(Change listing data)
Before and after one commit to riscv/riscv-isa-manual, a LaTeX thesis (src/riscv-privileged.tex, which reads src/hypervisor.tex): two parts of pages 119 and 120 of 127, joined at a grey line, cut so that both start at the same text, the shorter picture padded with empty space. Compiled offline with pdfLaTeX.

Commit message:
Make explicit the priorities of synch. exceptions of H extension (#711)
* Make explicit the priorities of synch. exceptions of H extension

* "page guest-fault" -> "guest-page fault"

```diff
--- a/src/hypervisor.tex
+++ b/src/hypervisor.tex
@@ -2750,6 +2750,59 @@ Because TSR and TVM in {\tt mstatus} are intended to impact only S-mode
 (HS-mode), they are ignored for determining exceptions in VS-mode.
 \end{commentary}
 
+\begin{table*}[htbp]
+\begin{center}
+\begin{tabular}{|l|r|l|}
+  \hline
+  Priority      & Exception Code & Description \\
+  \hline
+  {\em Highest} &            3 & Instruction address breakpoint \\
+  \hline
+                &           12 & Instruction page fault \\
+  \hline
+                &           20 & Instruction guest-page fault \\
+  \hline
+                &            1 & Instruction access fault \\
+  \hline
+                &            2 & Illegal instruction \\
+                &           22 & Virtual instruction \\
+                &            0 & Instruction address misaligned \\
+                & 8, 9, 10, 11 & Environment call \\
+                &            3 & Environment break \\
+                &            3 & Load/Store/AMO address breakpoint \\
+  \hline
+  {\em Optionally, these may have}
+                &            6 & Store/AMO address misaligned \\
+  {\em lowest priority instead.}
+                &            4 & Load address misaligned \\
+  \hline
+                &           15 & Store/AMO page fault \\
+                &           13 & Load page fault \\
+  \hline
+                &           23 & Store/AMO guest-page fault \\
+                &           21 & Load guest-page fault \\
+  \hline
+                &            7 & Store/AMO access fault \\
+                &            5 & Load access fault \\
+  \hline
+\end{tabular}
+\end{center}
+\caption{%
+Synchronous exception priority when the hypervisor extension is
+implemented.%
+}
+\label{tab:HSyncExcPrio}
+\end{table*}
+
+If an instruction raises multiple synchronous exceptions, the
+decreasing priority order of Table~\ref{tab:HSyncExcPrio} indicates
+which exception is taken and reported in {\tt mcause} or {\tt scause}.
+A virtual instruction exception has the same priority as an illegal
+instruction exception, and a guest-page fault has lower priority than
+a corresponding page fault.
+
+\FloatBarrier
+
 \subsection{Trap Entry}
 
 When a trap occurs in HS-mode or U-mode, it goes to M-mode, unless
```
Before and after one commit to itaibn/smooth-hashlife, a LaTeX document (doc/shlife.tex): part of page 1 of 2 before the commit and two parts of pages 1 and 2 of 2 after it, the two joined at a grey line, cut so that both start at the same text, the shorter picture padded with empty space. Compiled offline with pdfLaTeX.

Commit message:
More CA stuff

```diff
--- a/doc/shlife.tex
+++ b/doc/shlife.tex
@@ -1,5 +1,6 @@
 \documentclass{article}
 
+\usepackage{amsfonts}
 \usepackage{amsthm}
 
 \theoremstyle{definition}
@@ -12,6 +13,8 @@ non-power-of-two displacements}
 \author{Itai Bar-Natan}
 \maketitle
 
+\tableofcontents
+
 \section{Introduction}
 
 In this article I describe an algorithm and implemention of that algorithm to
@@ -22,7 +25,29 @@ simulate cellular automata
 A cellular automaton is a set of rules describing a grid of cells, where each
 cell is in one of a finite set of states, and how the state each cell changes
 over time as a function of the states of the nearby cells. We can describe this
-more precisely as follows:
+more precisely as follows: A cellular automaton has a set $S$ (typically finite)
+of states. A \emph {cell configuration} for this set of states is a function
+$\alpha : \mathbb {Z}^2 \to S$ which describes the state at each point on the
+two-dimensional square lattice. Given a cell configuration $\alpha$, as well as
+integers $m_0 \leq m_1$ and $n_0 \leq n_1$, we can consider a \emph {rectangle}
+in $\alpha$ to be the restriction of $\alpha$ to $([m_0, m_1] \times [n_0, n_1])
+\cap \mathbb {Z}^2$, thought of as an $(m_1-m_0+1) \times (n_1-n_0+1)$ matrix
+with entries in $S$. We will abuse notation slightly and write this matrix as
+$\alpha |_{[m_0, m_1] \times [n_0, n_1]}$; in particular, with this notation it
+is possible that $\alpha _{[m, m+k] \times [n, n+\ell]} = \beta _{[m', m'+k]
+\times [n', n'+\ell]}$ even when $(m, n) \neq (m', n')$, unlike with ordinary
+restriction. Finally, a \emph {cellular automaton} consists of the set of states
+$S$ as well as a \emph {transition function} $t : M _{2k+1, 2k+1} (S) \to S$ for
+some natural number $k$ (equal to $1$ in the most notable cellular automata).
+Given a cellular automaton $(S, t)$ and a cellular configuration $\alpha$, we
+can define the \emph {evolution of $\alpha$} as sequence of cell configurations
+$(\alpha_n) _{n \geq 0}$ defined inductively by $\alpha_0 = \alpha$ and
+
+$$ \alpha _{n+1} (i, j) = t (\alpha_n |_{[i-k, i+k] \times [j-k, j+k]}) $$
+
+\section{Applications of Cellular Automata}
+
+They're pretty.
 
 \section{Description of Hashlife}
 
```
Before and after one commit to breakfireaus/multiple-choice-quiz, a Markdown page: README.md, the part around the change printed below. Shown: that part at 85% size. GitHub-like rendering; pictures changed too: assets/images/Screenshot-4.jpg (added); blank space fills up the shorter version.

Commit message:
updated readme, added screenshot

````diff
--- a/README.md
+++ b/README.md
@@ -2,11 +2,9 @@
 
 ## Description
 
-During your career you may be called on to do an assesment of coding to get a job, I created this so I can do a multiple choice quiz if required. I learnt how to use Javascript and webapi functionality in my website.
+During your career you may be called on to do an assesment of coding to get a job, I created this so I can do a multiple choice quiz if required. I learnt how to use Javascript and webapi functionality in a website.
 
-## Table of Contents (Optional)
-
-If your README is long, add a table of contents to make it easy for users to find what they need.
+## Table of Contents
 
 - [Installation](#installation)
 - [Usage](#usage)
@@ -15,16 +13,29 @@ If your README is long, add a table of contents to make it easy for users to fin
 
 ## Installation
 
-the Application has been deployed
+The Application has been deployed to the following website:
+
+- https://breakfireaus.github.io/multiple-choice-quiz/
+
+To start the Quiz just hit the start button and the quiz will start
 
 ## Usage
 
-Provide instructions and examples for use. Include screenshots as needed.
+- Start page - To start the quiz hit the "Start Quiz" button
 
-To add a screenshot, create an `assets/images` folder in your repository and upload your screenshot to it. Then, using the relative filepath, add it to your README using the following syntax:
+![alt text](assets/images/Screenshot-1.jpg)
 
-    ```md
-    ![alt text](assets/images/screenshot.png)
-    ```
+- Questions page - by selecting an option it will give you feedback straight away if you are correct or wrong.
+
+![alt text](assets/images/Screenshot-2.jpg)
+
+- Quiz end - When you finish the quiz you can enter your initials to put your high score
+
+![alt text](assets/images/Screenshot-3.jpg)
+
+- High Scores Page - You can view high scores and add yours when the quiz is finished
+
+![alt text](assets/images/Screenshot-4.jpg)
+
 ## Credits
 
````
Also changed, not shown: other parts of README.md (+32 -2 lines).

What is expected:
Look through the entries and return each line that has the word "easy" in it.

Answer to this exercise:
-If your README is long, add a table of contents to make it easy for users to find what they need.
@@ -15,16 +13,29 @@ If your README is long, add a table of contents to make it easy for users to fin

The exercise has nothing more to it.